Aging NW Dams Pose Challenge for Fish, Fedsby Chris Thomas
KTVZ, February 5, 2012
Corps of Engineers Tests for Chemicals in Oil Used at Dams
BURBANK, Wash. -- The Army Corps of Engineers is testing the oil used in dams on the Columbia and Snake rivers to see if it contains PCBs, chemicals which can contaminate the water around the dams.

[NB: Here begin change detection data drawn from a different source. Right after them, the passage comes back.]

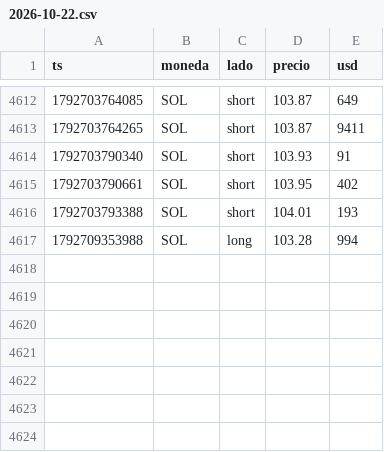
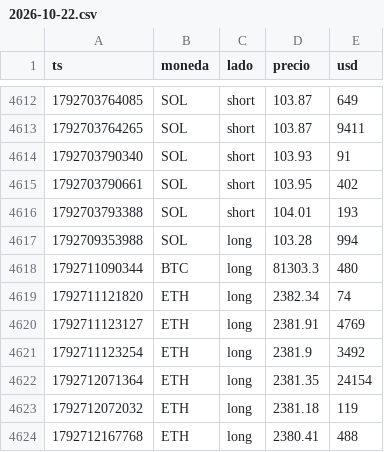
Before and after one commit to OSQUIR99/VELAS-BACKTEST, a CSV file: liquidaciones/2026-10-22.csv, drawn as a sheet; only a part is shown, gaps mark what is left out; the diff names each change by its address in the sheet, - before the commit and + after, or states it on an @@ line.

```diff
--- a/liquidaciones/2026-10-22.csv
+++ b/liquidaciones/2026-10-22.csv
+row 4618: 1792711090344 | BTC | long | 81303.3 | 480
+row 4619: 1792711121820 | ETH | long | 2382.34 | 74
+row 4620: 1792711123127 | ETH | long | 2381.91 | 4769
+row 4621: 1792711123254 | ETH | long | 2381.9 | 3492
+row 4622: 1792712071364 | ETH | long | 2381.35 | 24154
+row 4623: 1792712072032 | ETH | long | 2381.18 | 119
+row 4624: 1792712167768 | ETH | long | 2380.41 | 488
```
Also changed, not shown: libro/resumen.csv, 4 other files.
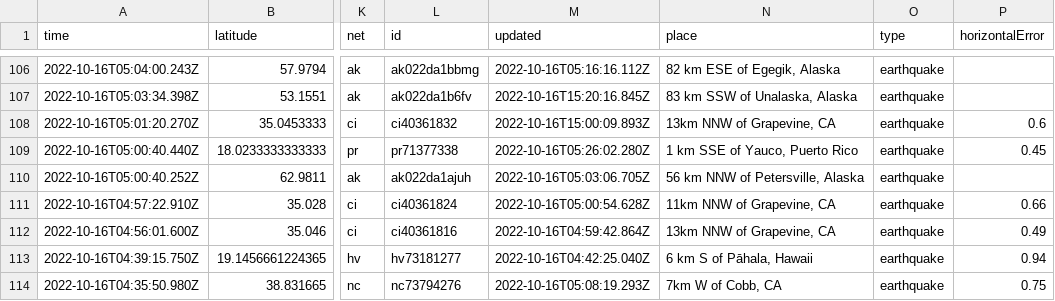
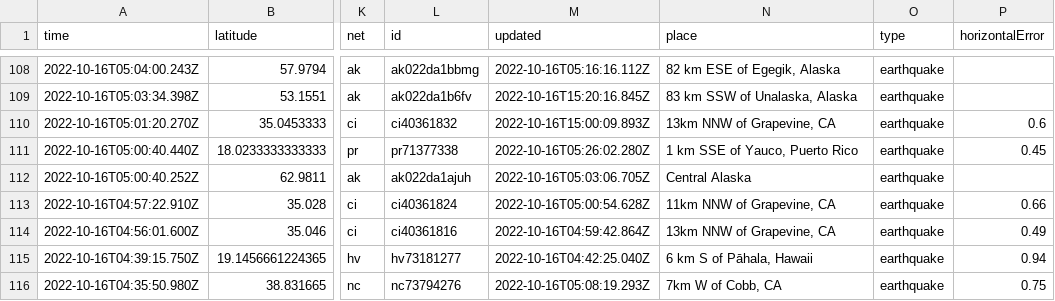
Before and after one commit to marypasciak/nicar-2022-github-actions, a CSV file: usgs_current.csv, drawn as a sheet; only a part is shown, gaps mark what is left out; addresses are those after the commit; the diff covers the shown part only; the diff names each change by its address in the sheet, - before the commit and + after, or states it on an @@ line.

```diff
--- a/usgs_current.csv
+++ b/usgs_current.csv
-N112 (place): 56 km NNW of Petersville, Alaska
+N112 (place): Central Alaska
```
Also changed, not shown: 2 added rows, 5 removed rows and 37 edited cells elsewhere in this file.
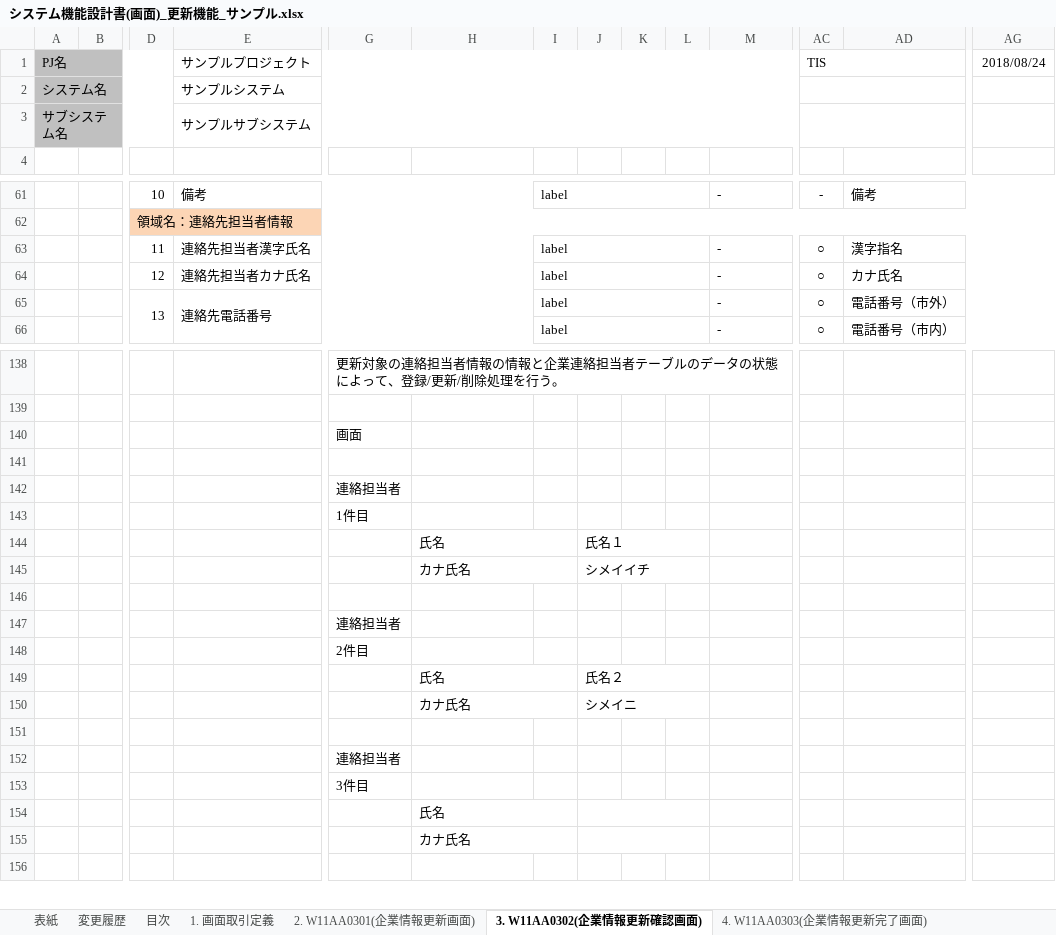
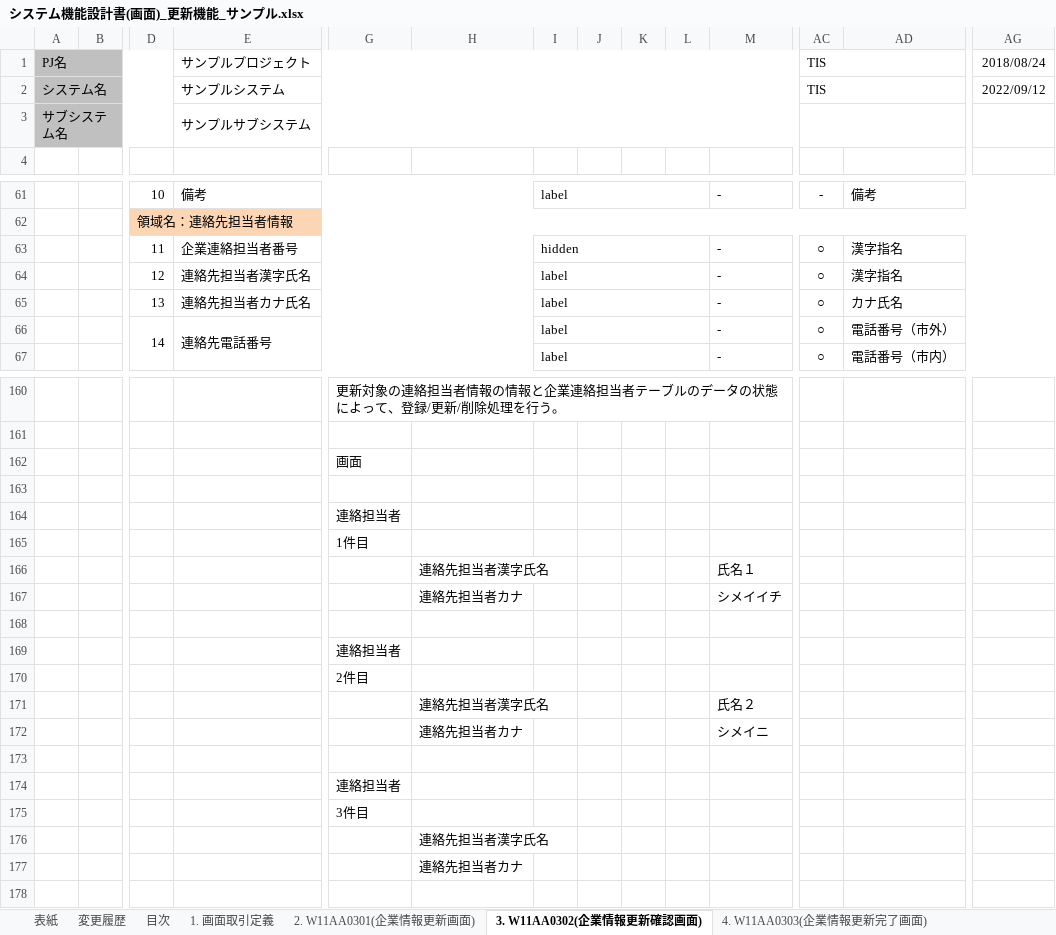
Before and after one commit to nablarch-development-standards/nablarch-development-standards, an Excel workbook: 030_設計ドキュメント/020_サンプル/010_システム機能設計/システム機能設計書(画面)_更新機能_サンプル.xlsx, sheet 3. W11AA0302(企業情報更新確認画面), drawn as a sheet; only a part is shown, gaps mark what is left out; values as stored, in another font and other column widths than the file's, no borders; charts and pictures not drawn; removed rows and columns are numbered as before the commit, all else as after; rows hold the shown columns only; the diff covers the shown part only; the diff names each change by its address in the sheet, - before the commit and + after, or states it on an @@ line.

```diff
--- a/030_設計ドキュメント/020_サンプル/010_システム機能設計/システム機能設計書(画面)_更新機能_サンプル.xlsx (sheet 3. W11AA0302(企業情報更新確認画面))
+++ b/030_設計ドキュメント/020_サンプル/010_システム機能設計/システム機能設計書(画面)_更新機能_サンプル.xlsx (sheet 3. W11AA0302(企業情報更新確認画面))
-AC2: (empty)
+AC2: TIS
-AG2: (empty)
+AG2: 2022/09/12
+row 63:  |  | 11 | 企業連絡担当者番号 |  |  | hidden |  |  |  | - | ○ | 漢字指名
-D64: 11
+D64: 12
-D65: 12
+D65: 13
-D66: 13
+D66: 14
-row 140:  |  |  |  | 画面
-row 141: (empty)
-row 142:  |  |  |  | 連絡担当者
-row 143:  |  |  |  | 1件目
-row 144:  |  |  |  |  | 氏名 |  | 氏名１
-row 145:  |  |  |  |  | カナ氏名 |  | シメイイチ
-row 146: (empty)
+row 162:  |  |  |  | 画面
+row 163: (empty)
+row 164:  |  |  |  | 連絡担当者
+row 165:  |  |  |  | 1件目
+row 166:  |  |  |  |  | 連絡先担当者漢字氏名 |  |  |  |  | 氏名１
+row 167:  |  |  |  |  | 連絡先担当者カナ |  |  |  |  | シメイイチ
+row 168: (empty)
-row 149:  |  |  |  |  | 氏名 |  | 氏名２
-row 150:  |  |  |  |  | カナ氏名 |  | シメイニ
+row 171:  |  |  |  |  | 連絡先担当者漢字氏名 |  |  |  |  | 氏名２
+row 172:  |  |  |  |  | 連絡先担当者カナ |  |  |  |  | シメイニ
-row 153:  |  |  |  | 3件目
-row 154:  |  |  |  |  | 氏名
+row 175:  |  |  |  | 3件目
+row 176:  |  |  |  |  | 連絡先担当者漢字氏名
-H177: カナ氏名
+H177: 連絡先担当者カナ
-H155:I155 merged
-J155:L155 merged
```
Also changed, not shown: 21 added rows and 8 edited cells elsewhere in this sheet, sheet 2. W11AA0301(企業情報更新画面), sheet 変更履歴, sheet データ, sheet その他の記述例集(画面イベント詳細), sheet 1. 画面取引定義, sheet その他の記述例（ファイルアップロード補足資料）, 5 more sheets, charts or pictures.
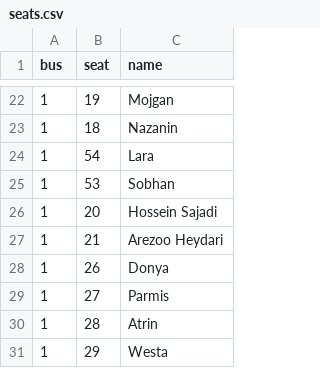
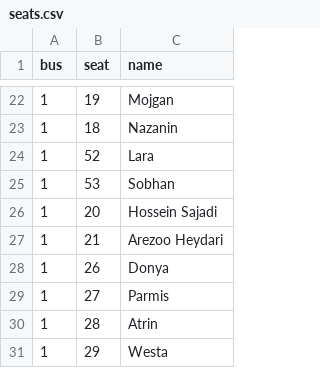
Before and after one commit to samdaraei1-hue/bus-seats, a CSV file: seats.csv, drawn as a sheet; only a part is shown, gaps mark what is left out.

Commit message:
Update seats.csv

```diff
--- a/seats.csv
+++ b/seats.csv
@@ -23,3 +23,3 @@ bus,seat,name
 1,18,Nazanin
-1,54,Lara
+1,52,Lara
 1,53,Sobhan
```
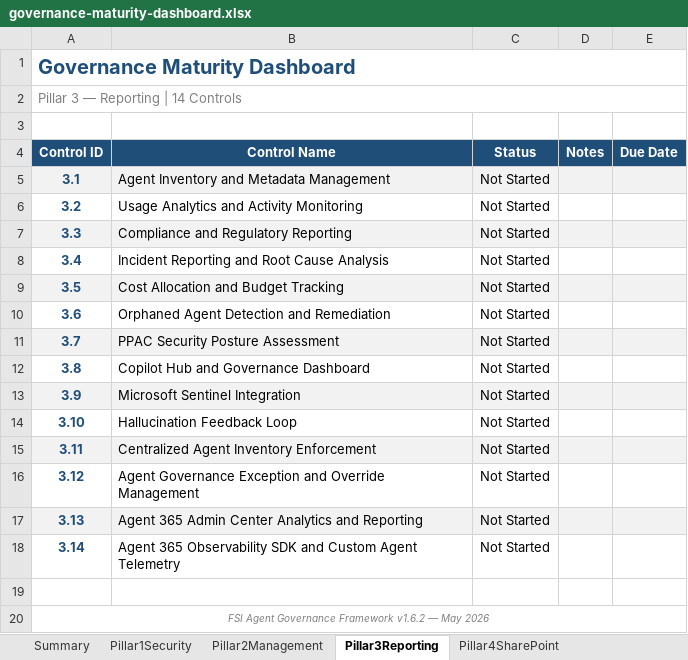
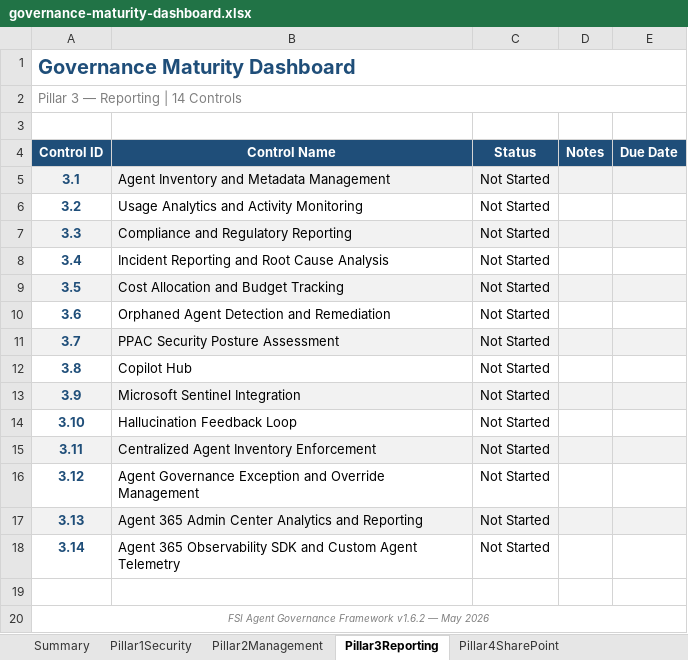
Before and after one commit to judeper/FSI-AgentGov, an Excel workbook: docs/downloads/governance-maturity-dashboard.xlsx, sheet Pillar3Reporting, drawn as a sheet; values as stored, in another font and other column widths than the file's, no borders; the diff names each change by its address in the sheet, - before the commit and + after, or states it on an @@ line.

```diff
--- a/docs/downloads/governance-maturity-dashboard.xlsx (sheet Pillar3Reporting)
+++ b/docs/downloads/governance-maturity-dashboard.xlsx (sheet Pillar3Reporting)
-B12 (Control Name): Copilot Hub and Governance Dashboard
+B12 (Control Name): Copilot Hub
```
Also changed, not shown: sheet Summary, sheet Pillar2Management, sheet Pillar1Security, docs/downloads/compliance-officer-checklist.xlsx, docs/downloads/power-platform-administrator-checklist.xlsx, 5 other files.
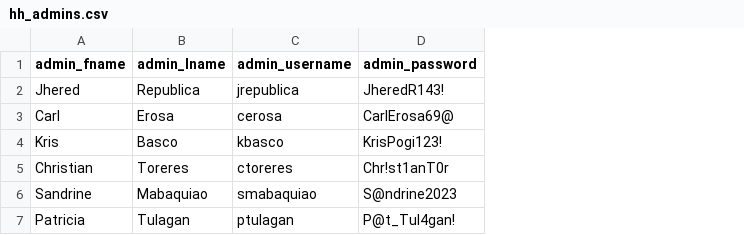
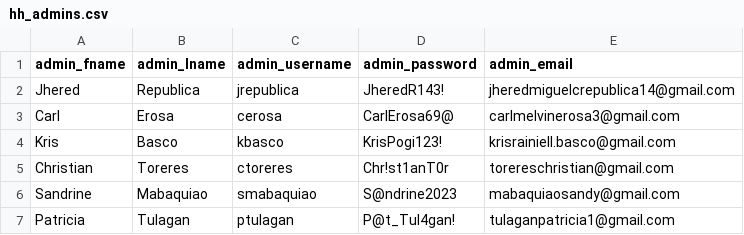
Before and after one commit to red-sakai/Final-Project-OOP, a CSV file: hexahaul_db/hh_admins.csv, drawn as a sheet; the diff names each change by its address in the sheet, - before the commit and + after, or states it on an @@ line.

Commit message:
feat: add admin_email column to hh_admin.csv

```diff
--- a/hexahaul_db/hh_admins.csv
+++ b/hexahaul_db/hh_admins.csv
+column E (admin_email), rows 2-7: jheredmiguelcrepublica14@gmail.com | carlmelvinerosa3@gmail.com | krisrainiell.basco@gmail.com | torereschristian@gmail.com | mabaquiaosandy@gmail.com | tulaganpatricia1@gmail.com
```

The Corps says the tests are a precaution after oil leaks were discovered in December at the Ice Harbor Lock and Dam on the Snake River.
The tests bring up the bigger topic of the aging hydropower system, with the Bonneville Power Administration predicting what it calls significant new requirements for "non-routine extraordinary" dam maintenance.
Bert Bowler, a retired fish biologist and founder of Snake River Salmon Solutions, says it isn't surprising, with dams at an average age nearing 50 years.
"As these dam projects age over time, sure, there'll be all kinds of issues with old equipment that will end up leaking oil, and those kinds of issues associated with turbine units that go back to the early '60s," Bowler said.
PCBs -- polychlorinated biphenyls -- are found in older transformers and other electrical equipment and were phased out starting in the 1970s because of harmful health effects.
A common way humans ingest these chemicals is by eating fish. Advocates for Northwest salmon say oil leaks have become a chronic problem, and are another reason to consider decommissioning outdated dams.
The federal government operates 12 hydroelectric dams on the Columbia and Snake rivers. BPA lists 41 maintenance projects for this year and next on Corps of Engineers-operated dams, 20 of them considered "high risk" if not funded.
Bowler says paying for those repairs is a major concern.
"They're in need of a lot of money to keep the system viable," he said. "I'm sure, in times ahead, the federal government is not going to just be ponying up a whole bunch of money to keep this system viable without a substantial increase in contributions from the users."
He says the Obama administration wants to raise the user fees and add a lock fee to boost funds for lock and dam maintenance. However, some in Congress see the fees as taxes and don't support them, while others say the growing costs are a signal to rethink using the Lower Snake River for shipping.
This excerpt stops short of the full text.